Senator Nash: It is!
Senator BILYK: Appearing on Sunrise on 13 February 2009, Joe Hockey said:
Well let me tell you, we wouldn’t be spending $14 billion on school halls. I mean that is a phenomenal amount of money. $14 billion … That is just ridiculous.
Senator Nash: Do you know how much your debt is at the moment? Have a crack.
The ACTING DEPUTY PRESIDENT ( Senator Furner ): Order!
Senator BILYK: Mr Hockey is right in one sense: it is a phenomenal amount of money—and it is being put to good use. It is money that has served two important purposes. First, it formed part of the government’s economic stimulus plan, which saved Australia from recession.
Senator Bushby interjecting—
The ACTING DEPUTY PRESIDENT: Order! Opposition senators on my left, you were heard in silence. I expect the same for government senators.
Senator BILYK: I know those opposite disagree, but their views are at odds with leading economists, the Australian Treasury, the Reserve Bank and the OECD—not that I am surprised. The Leader of the Opposition seems to think that his view being at odds with those of the experts reflects on the quality of Australian economists. Well, I think rejecting expert advice for no good reason is actually a reflection on the quality of Australia’s federal opposition. If the opposition had their way, 200,000 Australians who are employed now would have joined the dole queues, Australia would have suffered a recession and Australia’s primary school students would be continuing to learn in second-rate facilities. That would have truly been a waste.
The second important purpose the BER serves is to provide a long-term investment in the educational outcomes of our children. These 21st century facilities will not only benefit the schoolchildren of today but be enjoyed by children and communities for generations to come. The question has to be asked: why has the coalition been so negative about something that teachers, students and parents have all been so excited about? Why the negativity about a program that is providing better education facilities for our primary and high school students? The only people I have met who do not support the BER are those opposite. I have seen a number of their state colleagues alongside me celebrating the openings of these facilities. I am not surprised that federal coalition members are nowhere to be seen at BER ceremonies. If I were opposing a building program that was delivering such great outcomes for students, I would be embarrassed to show my face too.
The other question that I am still contemplating is: why, when the federal coalition have been so against the BER, have their state colleagues been so delighted with it? Will Hodgman, the Leader of the Tasmanian Liberals, and his colleagues Vanessa Goodwin, the member for Pembroke, and Jacquie Petrusma, the member for Franklin, have all been at BER openings with bells on. They have been there because they know that the people who elected them to Tasmania’s parliament are benefiting from this program. They know that the children, the next generation of voters, are benefiting from this program, and they want the people to know that they support this investment in our schools—and they are right to support it.

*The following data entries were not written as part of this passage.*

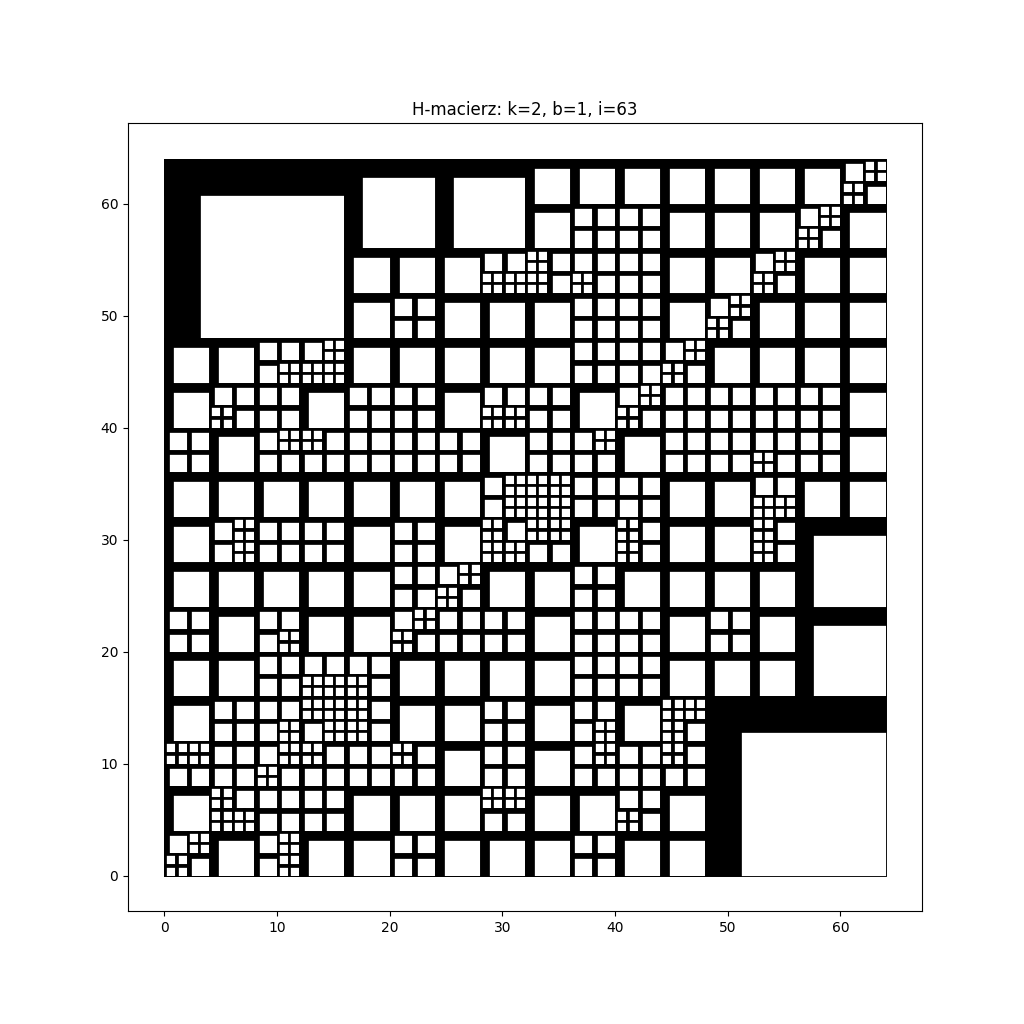
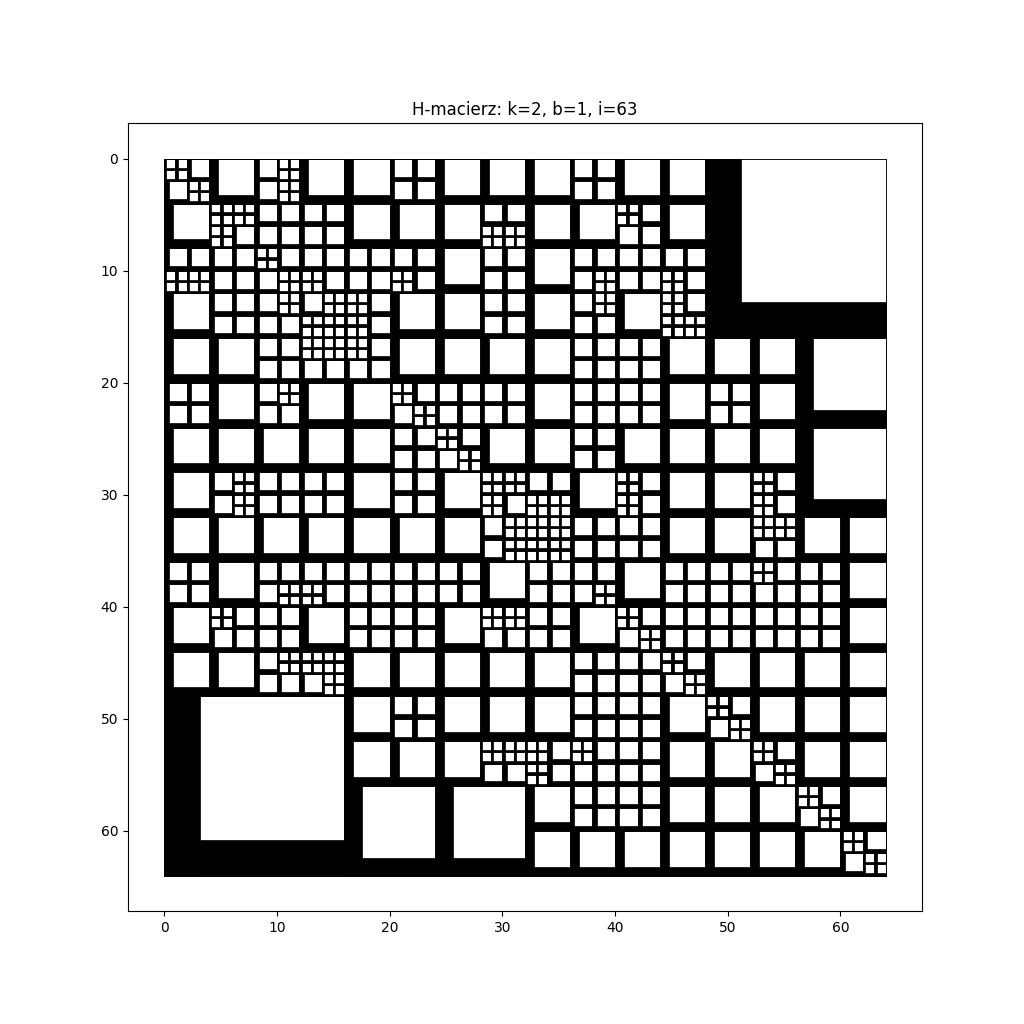
lab5

Changed region(s): [[0.1562, 0.1562, 0.875, 0.875], [0.0938, 0.1875, 0.125, 0.2188]]

diff --git a/lab4/lab4.py b/lab4/lab4.py
@@ -24,6 +24,7 @@ class Node:
         self.children.append(node)
         node.parent = self
 
+
 def create_tree(t_min, t_max, s_min, s_max, r, eps):
     global ax
     global matrix_to_svd
@@ -58,6 +59,7 @@ def compress_matrix(t_min, t_max, s_min, s_max, U, D, V, r):
     v.U = U[:, :r + 1]
     v.V = np.diag(D[:r + 1]) @ V[:r + 1, :]
     return v
+
 
 def draw_cross_with_square(left_top, right_bottom, ax):
 
@@ -94,10 +96,12 @@ def show_matrices(name, k):  # rysownik
     fig, ax = plt.subplots(figsize=(10.24, 10.24))
     v = create_tree(0, n, 0, n, 1, D[n-1])
 
+    ax.invert_yaxis()
     ax.set_title(f'H-macierz: k={k}, b=1, i={n-1}')
     plt.savefig(f'graphs/{name}')
-    plt.show()
+    # plt.show()
     plt.clf()
+
 
 def findIndex(a, x):
     return next((i for i, item in enumerate(a) if item[0] == x), -1)
@@ -226,7 +230,7 @@ def generate_3d_grid_matrix(k):
 def plot_binary_matrix(matrix, name):
     plt.figure(figsize=(10, 10))
     plt.imshow(matrix, cmap='binary', interpolation='none', vmin=0, vmax=1)
-
+    # plt.show()
     plt.savefig("graphs/"+name)
 
 
@@ -239,6 +243,7 @@ def apply_permutation(matrix, permutation):
             permuted_matrix[i, j] = matrix[permutation[i]][permutation[j]]
 
     return permuted_matrix
+
 
 def test(k):
     global matrix_to_svd
@@ -265,7 +270,6 @@ def test(k):
     matrix_to_svd = copy.deepcopy(permuted_matrix)
     plot_binary_matrix(permuted_matrix, f"RCM/RCM{k}")
     show_matrices(f"RCM/svd{k}", k)
-
 
     # plot_binary_matrix(matrix, f"matrix{k}")
     # m = ReorderingSSM(matrix)
@@ -318,6 +322,7 @@ def test(k):
 # print()
 # print(matrix)
 # plot_binary_matrix(x, "minimum_degree_matrix2")
+
 
 if __name__ == "__main__":
     test(2)

diff --git a/lab4/tempCodeRunnerFile.py b/lab4/tempCodeRunnerFile.py
@@ -1,3 +1,11 @@
-m = ReorderingSSM(matrix)
+r = m.CM()
+    # permuted_matrix = apply_permutation(matrix, r)
+    # matrix_to_svd = copy.deepcopy(permuted_matrix)
+    # plot_binary_matrix(permuted_matrix, f"CM/CM{k}")
+    # show_matrices(f"CM/svd{k}", k)
 
-r = m.RCM()
+    # r = m.RCM()
+    # permuted_matrix = apply_permutation(matrix, r)
+    # matrix_to_svd = copy.deepcopy(permuted_matrix)
+    # plot_binary_matrix(permuted_matrix, f"RCM/RCM{k}")
+    # show_matrices(f"RCM/svd{k}", k)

Over four years, approximately 24,000 projects will be delivered to more than 9,000 schools across Australia. This is an achievement that the Labor government takes great pride in. We are proud of the fact that school communities are enjoying new facilities that will enhance learning on a daily basis. The school students of today are the leaders of tomorrow and we want them to have the best possible opportunities as they prepare for their future.